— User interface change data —
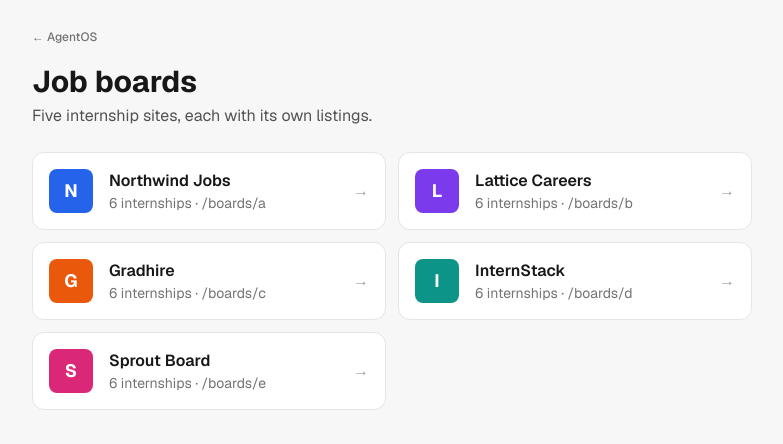
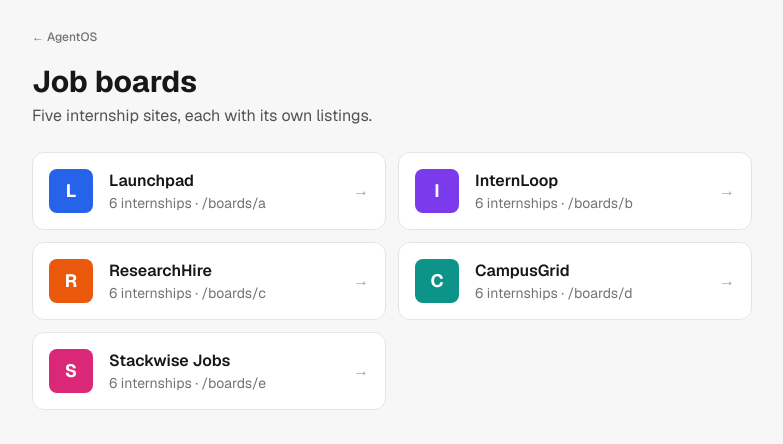
Before and after one commit to arav-rithvik/AgentOS, a Next.js app in the folder app/: page /boards in a window 1280 px wide. Shown: the top 444 px of the page, without its empty margins (248-1031 px from the left). Built offline with nearby package versions, Linux system fonts and the light colour scheme.

Commit message:
Use the engine's job board names on the site (Launchpad and others)

```diff
--- a/app/components/apps/JobBoard.tsx
+++ b/app/components/apps/JobBoard.tsx
@@ -131,7 +131,7 @@ export function JobBoard({ board, jobs, today }: { board: BoardMeta; jobs: Board
         <header style={{ background: c }} className="text-white">
           <div className="mx-auto flex max-w-5xl items-center justify-between px-6 py-4">
             <div className="flex items-center gap-8">
-              <span className="text-2xl font-extrabold tracking-tight">Northwind<span className="font-light">Jobs</span></span>
+              <span className="text-2xl font-extrabold tracking-tight">Launch<span className="font-light">pad</span></span>
               <nav className="hidden gap-6 text-sm font-medium text-white/85 md:flex">
                 {v.nav.map((n) => <span key={n} className="cursor-pointer hover:text-white">{n}</span>)}
               </nav>
@@ -177,7 +177,7 @@ export function JobBoard({ board, jobs, today }: { board: BoardMeta; jobs: Board
           <div className="mx-auto flex max-w-6xl items-center justify-between px-6 py-4">
             <div className="flex items-center gap-4">
               <BackLink />
-              <span className="font-serif text-2xl font-semibold italic" style={{ color: c }}>Lattice</span>
+              <span className="font-serif text-2xl font-semibold italic" style={{ color: c }}>InternLoop</span>
               <span className="font-serif text-2xl text-neutral-800">Careers</span>
             </div>
             <nav className="hidden items-center gap-6 text-sm text-neutral-600 md:flex">
@@ -234,7 +234,7 @@ export function JobBoard({ board, jobs, today }: { board: BoardMeta; jobs: Board
           <div className="mx-auto flex max-w-6xl items-center justify-between px-6 py-3">
             <div className="flex items-center gap-3">
               <span className="flex h-9 w-9 items-center justify-center rounded-lg text-lg font-black text-white" style={{ background: c }}>G</span>
-              <span className="text-xl font-black uppercase tracking-widest text-neutral-900">Gradhire</span>
+              <span className="text-xl font-black uppercase tracking-widest text-neutral-900">ResearchHire</span>
             </div>
             <nav className="hidden gap-5 text-sm font-semibold text-neutral-600 md:flex">
               {v.nav.map((n) => <span key={n} className="cursor-pointer hover:text-neutral-900">{n}</span>)}
@@ -291,7 +291,7 @@ export function JobBoard({ board, jobs, today }: { board: BoardMeta; jobs: Board
             <div className="flex items-center gap-4">
               <BackLink />
               <span className="font-mono text-xl font-bold" style={{ color: c }}>
-                intern<span className="text-neutral-900">stack</span>
+                campus<span className="text-neutral-900">grid</span>
                 <span className="ml-1 rounded bg-neutral-900 px-1.5 py-0.5 align-middle text-[10px] text-white">beta</span>
               </span>
             </div>
@@ -348,7 +348,7 @@ export function JobBoard({ board, jobs, today }: { board: BoardMeta; jobs: Board
       <div className="px-6 pt-3"><BackLink /></div>
       <header className="mx-auto max-w-3xl px-6 pb-6 pt-4 text-center">
         <div className="text-4xl font-bold lowercase italic tracking-tight" style={{ color: c }}>
-          🌱 sprout board
+          🌱 stackwise jobs
         </div>
         <nav className="mt-3 flex justify-center gap-5 text-sm text-neutral-600">
           {v.nav.map((n) => <span key={n} className="cursor-pointer hover:text-neutral-900">{n}</span>)}
--- a/app/components/data.ts
+++ b/app/components/data.ts
@@ -17,11 +17,11 @@ export type Action = { id: string; run_id: string; call: string; args: Record<st
 export type Run = { id: string; prompt: string; status: "running" | "done" | "error"; result: string | null; steps: number; input_tokens: number; output_tokens: number; ms: number };
 
 export const BOARDS = [
-  { id: "a", app: "board_a", name: "Northwind Jobs", color: "#2563eb", bg: "#eff4ff" },
-  { id: "b", app: "board_b", name: "Lattice Careers", color: "#7c3aed", bg: "#f4efff" },
-  { id: "c", app: "board_c", name: "Gradhire", color: "#ea580c", bg: "#fff4ec" },
-  { id: "d", app: "board_d", name: "InternStack", color: "#0d9488", bg: "#ebfaf8" },
-  { id: "e", app: "board_e", name: "Sprout Board", color: "#db2777", bg: "#fff0f6" },
+  { id: "a", app: "board_a", name: "Launchpad", color: "#2563eb", bg: "#eff4ff" },
+  { id: "b", app: "board_b", name: "InternLoop", color: "#7c3aed", bg: "#f4efff" },
+  { id: "c", app: "board_c", name: "ResearchHire", color: "#ea580c", bg: "#fff4ec" },
+  { id: "d", app: "board_d", name: "CampusGrid", color: "#0d9488", bg: "#ebfaf8" },
+  { id: "e", app: "board_e", name: "Stackwise Jobs", color: "#db2777", bg: "#fff0f6" },
 ] as const;
 
 const J = (app: string, n: number, title: string, company: string, location: string, posted: string): Obj => ({
@@ -69,9 +69,9 @@ export const seedObjects: Obj[] = [
   J("board_e", 6, "AI Safety Research Intern", "Clearpath Alignment", "Berkeley", TODAY),
 
   { app: "mail", type: "mail", key: "mail_1", data: { folder: "inbox", from: "Maya Chen", email: "maya.chen@gmail.com", to: "rithvik@agentos.dev", subject: "Coffee next week?", body: "Hey! Are you free Tuesday after 3? Want to hear how the hackathon went.\n\nMaya", at: "1:12 PM", unread: true } },
-  { app: "mail", type: "mail", key: "mail_2", data: { folder: "inbox", from: "Northwind Jobs", email: "alerts@northwindjobs.com", to: "rithvik@agentos.dev", subject: "4 new internships match your alert", body: "ML Research Intern at Halcyon Labs and 3 more roles were posted today.", at: "12:41 PM", unread: true } },
+  { app: "mail", type: "mail", key: "mail_2", data: { folder: "inbox", from: "Launchpad", email: "alerts@launchpad.jobs", to: "rithvik@agentos.dev", subject: "4 new internships match your alert", body: "ML Research Intern at Halcyon Labs and 3 more roles were posted today.", at: "12:41 PM", unread: true } },
   { app: "mail", type: "mail", key: "mail_3", data: { folder: "inbox", from: "Fade & Co.", email: "hello@fadeandco.com", to: "rithvik@agentos.dev", subject: "It's been 4 weeks since your last cut", body: "Book online any time. Marcus has openings this weekend.", at: "10:05 AM", unread: false } },
-  { app: "mail", type: "mail", key: "mail_4", data: { folder: "inbox", from: "Gradhire", email: "no-reply@gradhire.com", to: "rithvik@agentos.dev", subject: "Your application was received", body: "Thanks for applying to Speech ML Intern at Echoform.", at: "Yesterday", unread: false } },
+  { app: "mail", type: "mail", key: "mail_4", data: { folder: "inbox", from: "ResearchHire", email: "no-reply@researchhire.com", to: "rithvik@agentos.dev", subject: "Your application was received", body: "Thanks for applying to Speech ML Intern at Echoform.", at: "Yesterday", unread: false } },
   { app: "docs", type: "doc", key: "doc_1", data: { title: "Resume notes", body: "Keep it to one page. Lead with shipped projects." } },
   { app: "docs", type: "doc", key: "doc_2", data: { title: "Hackathon ideas", body: "AgentOS: the computer for agents." } },
   { app: "calendar", type: "event", key: "evt_1", data: { title: "Physics 2 study block", start: "2026-10-03T19:00", end: "2026-10-03T20:00" } },
--- a/app/components/live.ts
+++ b/app/components/live.ts
@@ -28,7 +28,7 @@ export function local(iso: string, addMin = 0) {
   return d.toLocaleString("sv-SE", { timeZone: "America/Los_Angeles" }).replace(" ", "T").slice(0, 16);
 }
 
-const BOARD: Record<string, string> = { a: "Northwind Jobs", b: "Lattice Careers", c: "Gradhire", d: "InternStack", e: "Sprout Board" };
+const BOARD: Record<string, string> = { a: "Launchpad", b: "InternLoop", c: "ResearchHire", d: "CampusGrid", e: "Stackwise Jobs" };
 const when = (iso: unknown) => {
   const d = new Date(String(iso));
   return Number.isNaN(d.getTime()) ? "" : d.toLocaleString("en-US", { timeZone: "America/Los_Angeles", weekday: "short", hour: "numeric", minute: "2-digit" });
--- a/app/components/mac/Mac.tsx
+++ b/app/components/mac/Mac.tsx
@@ -17,7 +17,7 @@ const SITES: Record<Site, { title: string; host: string; path: string; short: st
   docs: { title: "Docs", host: "docs.agentos.dev", path: "/document/u/0/", short: "Docs" },
   calendar: { title: "Calendar - October 2026", host: "calendar.agentos.dev", path: "/r/week/2026/10/3", short: "Calendar" },
   cuts: { title: "Fade & Co. | Book Online", host: "fadeandco.com", path: "/book", short: "Fade & Co." },
-  jobs: { title: "Internships | Northwind Jobs", host: "northwindjobs.com", path: "/internships", short: "Northwind Jobs" },
+  jobs: { title: "Internships | Launchpad", host: "launchpad.jobs", path: "/internships", short: "Launchpad" },
 };
 const AGENTOS_TAB = { title: "AgentOS", host: "agentsos.vercel.app", path: "/", short: "AgentOS" };
 const meta = (t: Site | "agentos") => (t === "agentos" ? AGENTOS_TAB : SITES[t]);
@@ -438,7 +438,7 @@ export default function Mac({ objects, live, run, start }: { objects: Obj[]; liv
             {active === "docs" && <DocsSite objects={objects} hl={hl} hlT={live?.t} />}
             {active === "calendar" && <CalendarSite objects={objects} hl={hl} hlT={live?.t} />}
             {active === "cuts" && <CutsSite objects={objects} hl={hl} hlT={live?.t} />}
-            {active === "jobs" && <iframe src="/boards/a" title="Northwind Jobs" className="h-full w-full" style={{ border: 0 }} />}
+            {active === "jobs" && <iframe src="/boards/a" title="Launchpad" className="h-full w-full" style={{ border: 0 }} />}
             {real && (
               <iframe
                 key={real.id}
--- a/app/test-run.mjs
+++ b/app/test-run.mjs
@@ -2,7 +2,7 @@ const url = process.env.NEXT_PUBLIC_SUPABASE_URL, key = process.env.SUPABASE_SER
 const q = async (path) => (await fetch(`${url}/rest/v1/${path}`, { headers: { apikey: key, Authorization: `Bearer ${key}` }, signal: AbortSignal.timeout(15000) })).json();
 const preset = process.argv[2] ?? "internships";
 const t0 = Date.now();
-const res = await fetch("http://localhost:3000/api/run", { method: "POST", headers: { "content-type": "application/json" }, body: JSON.stringify({ preset }), signal: AbortSignal.timeout(30000) });
+const res = await fetch((process.env.BASE ?? "http://localhost:3000") + "/api/run", { method: "POST", headers: { "content-type": "application/json" }, body: JSON.stringify({ preset }), signal: AbortSignal.timeout(30000) });
 const body = await res.json();
 console.log("POST /api/run ->", res.status, JSON.stringify(body), `(${Date.now() - t0} ms)`);
 if (!body.runId) process.exit(1);
```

— TASK INSTRUCTIONS —
Only lines that contain the string "components" count; pick each one out of the records and copy it.

— ANSWER —
--- a/app/components/apps/JobBoard.tsx
+++ b/app/components/apps/JobBoard.tsx
--- a/app/components/data.ts
+++ b/app/components/data.ts
--- a/app/components/live.ts
+++ b/app/components/live.ts
--- a/app/components/mac/Mac.tsx
+++ b/app/components/mac/Mac.tsx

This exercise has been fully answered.